*** Extracted data ***

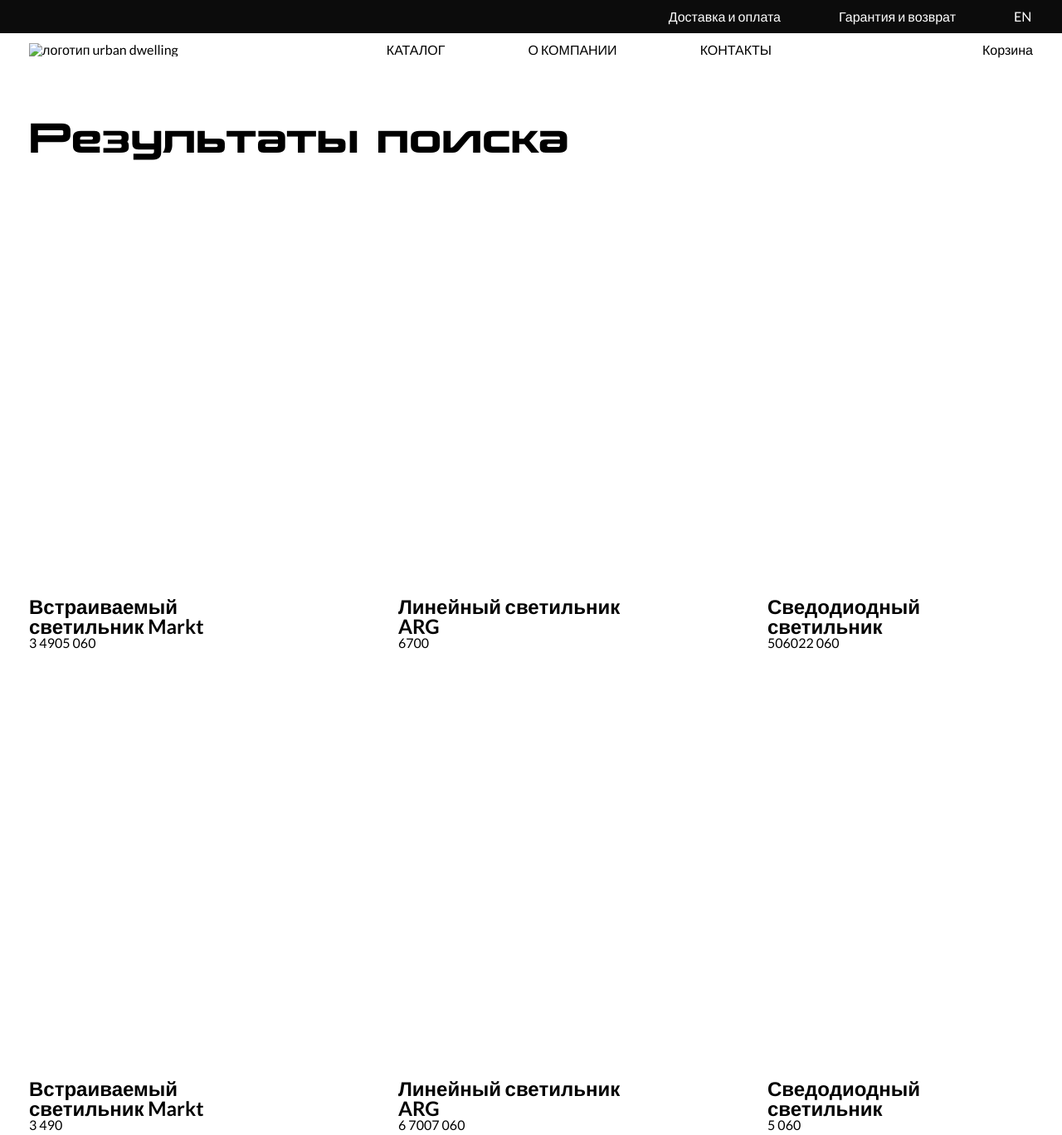
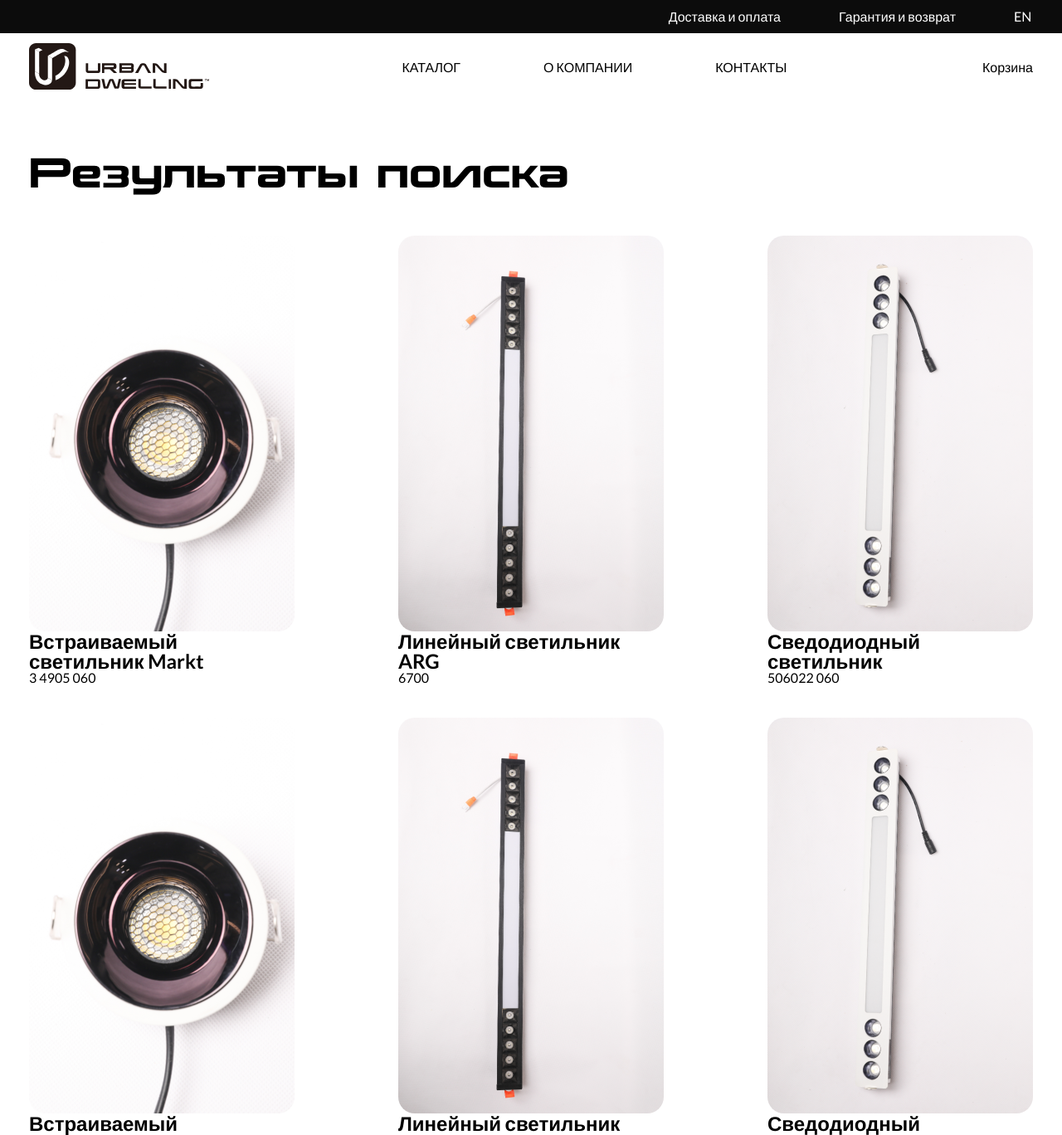
Before and after one commit to semenovdemyan/landingPage, a plain HTML site: page index.html in a window 1280 px wide. Shown: the top 1368 px of the page at 83% size. Drawn offline with Linux system fonts and the light colour scheme; the site is published under a folder, as on GitHub Pages, so addresses that start at the root find nothing.

Commit message:
some bugfix for GitHub Pages

```diff
--- a/index.html
+++ b/index.html
@@ -32,7 +32,7 @@
         <div class="container header__container--white">
           <a href="/" class="header__link">
             <img
-              src="/imgs/UI/head_logo.svg"
+              src="imgs/UI/head_logo.svg"
               alt="логотип urban dwelling"
               class="header__logo"
             />
--- a/products.json
+++ b/products.json
@@ -1,7 +1,7 @@
 [
   {
     "productName": "Встраиваемый светильник Markt",
-    "image": "../imgs/content/cont1.png",
+    "image": "imgs/content/cont1.png",
     "price": "",
     "initPrice": "3 490",
     "finalPrice": "5 060",
@@ -9,7 +9,7 @@
   },
   {
     "productName": "Линейный светильник ARG",
-    "image": "../imgs/content/cont2.png",
+    "image": "imgs/content/cont2.png",
     "price": "6700",
     "initPrice": "",
     "finalPrice": "",
@@ -17,7 +17,7 @@
   },
   {
     "productName": "Сведодиодный светильник ",
-    "image": "../imgs/content/cont3.png",
+    "image": "imgs/content/cont3.png",
     "price": "",
     "initPrice": "5060",
     "finalPrice": "22 060",
@@ -25,7 +25,7 @@
   },
   {
     "productName": "Встраиваемый светильник Markt",
-    "image": "../imgs/content/cont4.png",
+    "image": "imgs/content/cont4.png",
     "price": "3 490",
     "initPrice": "",
     "finalPrice": "",
@@ -33,7 +33,7 @@
   },
   {
     "productName": "Линейный светильник ARG",
-    "image": "../imgs/content/cont5.png",
+    "image": "imgs/content/cont5.png",
     "price": "",
     "initPrice": "6 700",
     "finalPrice": "7 060",
@@ -41,7 +41,7 @@
   },
   {
     "productName": "Сведодиодный светильник ",
-    "image": "../imgs/content/cont6.png",
+    "image": "imgs/content/cont6.png",
     "price": "5 060",
     "initPrice": "",
     "finalPrice": "",
@@ -49,7 +49,7 @@
   },
   {
     "productName": "Встраиваемый светильник Markt",
-    "image": "../imgs/content/cont7.png",
+    "image": "imgs/content/cont7.png",
     "price": "",
     "initPrice": "3 490",
     "finalPrice": "7 060",
@@ -57,7 +57,7 @@
   },
   {
     "productName": "Линейный светильник ARG",
-    "image": "../imgs/content/cont8.png",
+    "image": "imgs/content/cont8.png",
     "price": "6 700",
     "initPrice": "",
     "finalPrice": "",
```
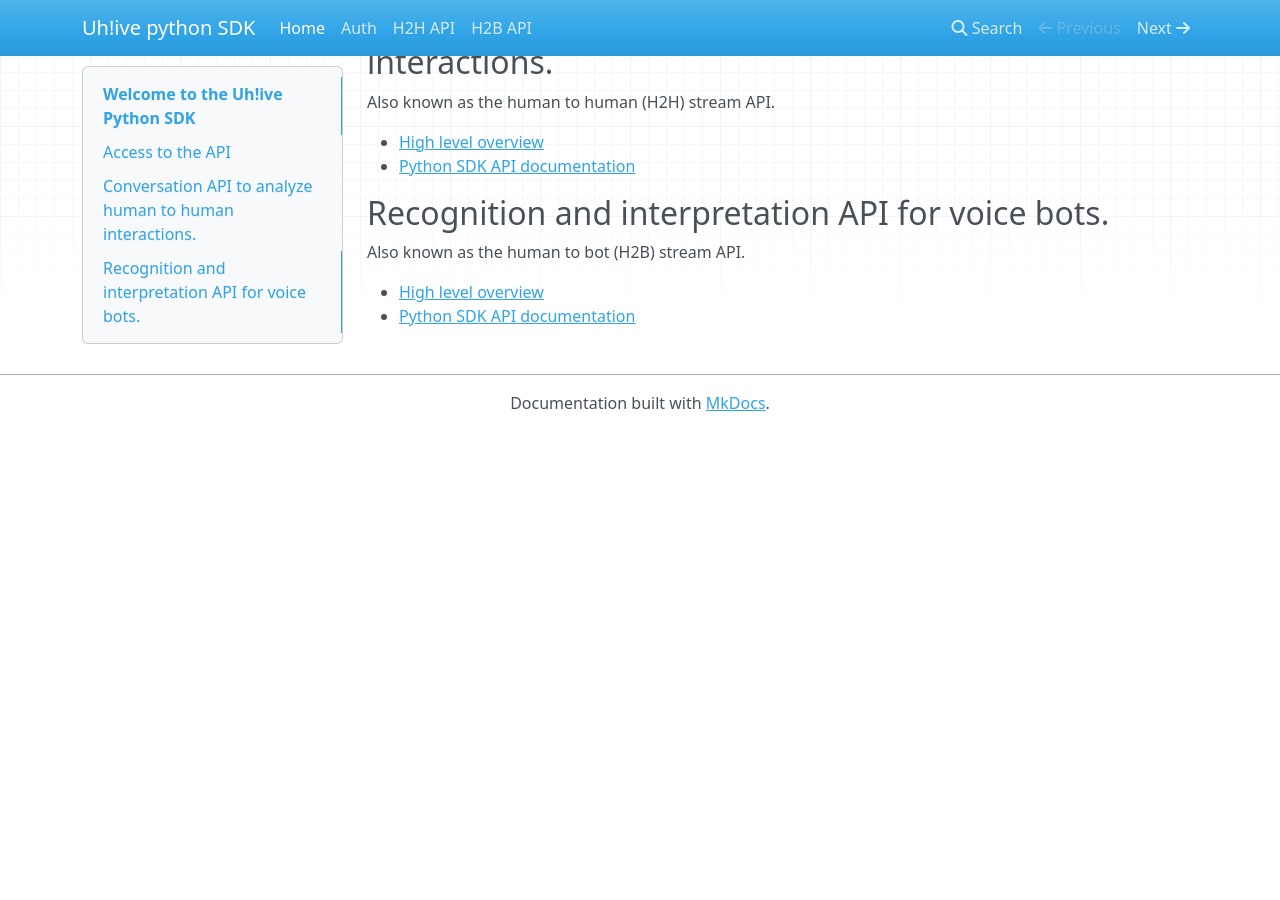
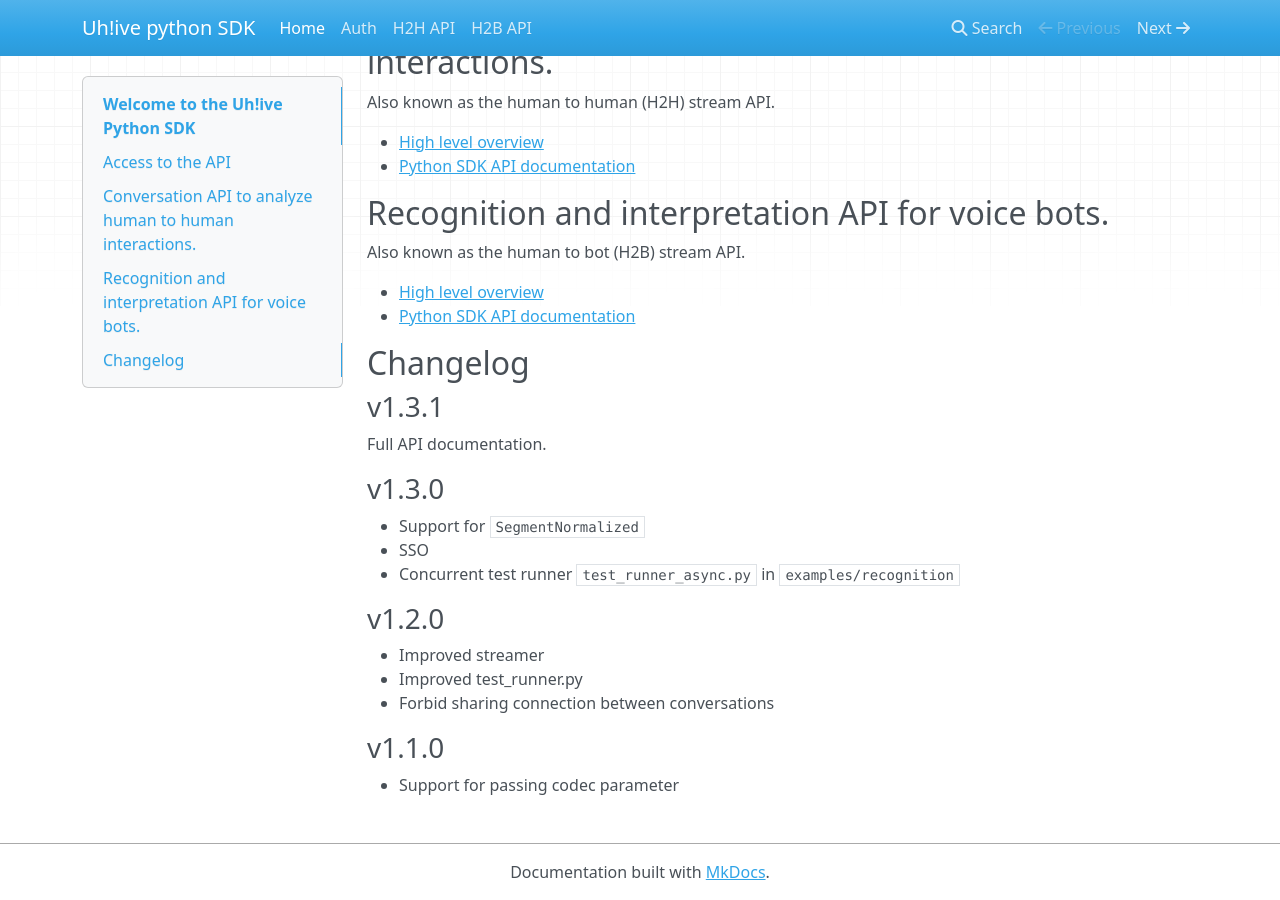
Before and after one commit to uhlive/python-sdk, an MkDocs documentation site: the page built from docs/index.md, in a window 1280 px wide and 900 px high, scrolled down 1404 px. Built offline with MkDocs 1.6.1, drawn with Linux system fonts in a browser that asks for light colours; nearby versions of some CDN libraries; before the commit the page ends 1835 px from its top, so only the background shows below that.

Commit message:
docs: added changelog.

```diff
--- a/docs/index.md
+++ b/docs/index.md
@@ -80,3 +80,26 @@
 
 * [High level overview](https://docs.allo-media.net/stream-h2b/#real-time-stream-api-for-voicebots)
 * [Python SDK API documentation](recognition_api.md)
+
+
+## Changelog
+
+### v1.3.1
+
+Full API documentation.
+
+### v1.3.0
+
+* Support for `SegmentNormalized`
+* SSO
+* Concurrent test runner `test_runner_async.py` in `examples/recognition`
+
+### v1.2.0
+
+* Improved streamer
+* Improved test_runner.py
+* Forbid sharing connection between conversations
+
+### v1.1.0
+
+* Support for passing codec parameter
```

*** End of Extracted data ***

== Required work ==
Filter the entries above down to the lines that hold the word "class", and copy those lines.

== Answer for the task ==
         <div class="container header__container--white">
           <a href="/" class="header__link">
               class="header__logo"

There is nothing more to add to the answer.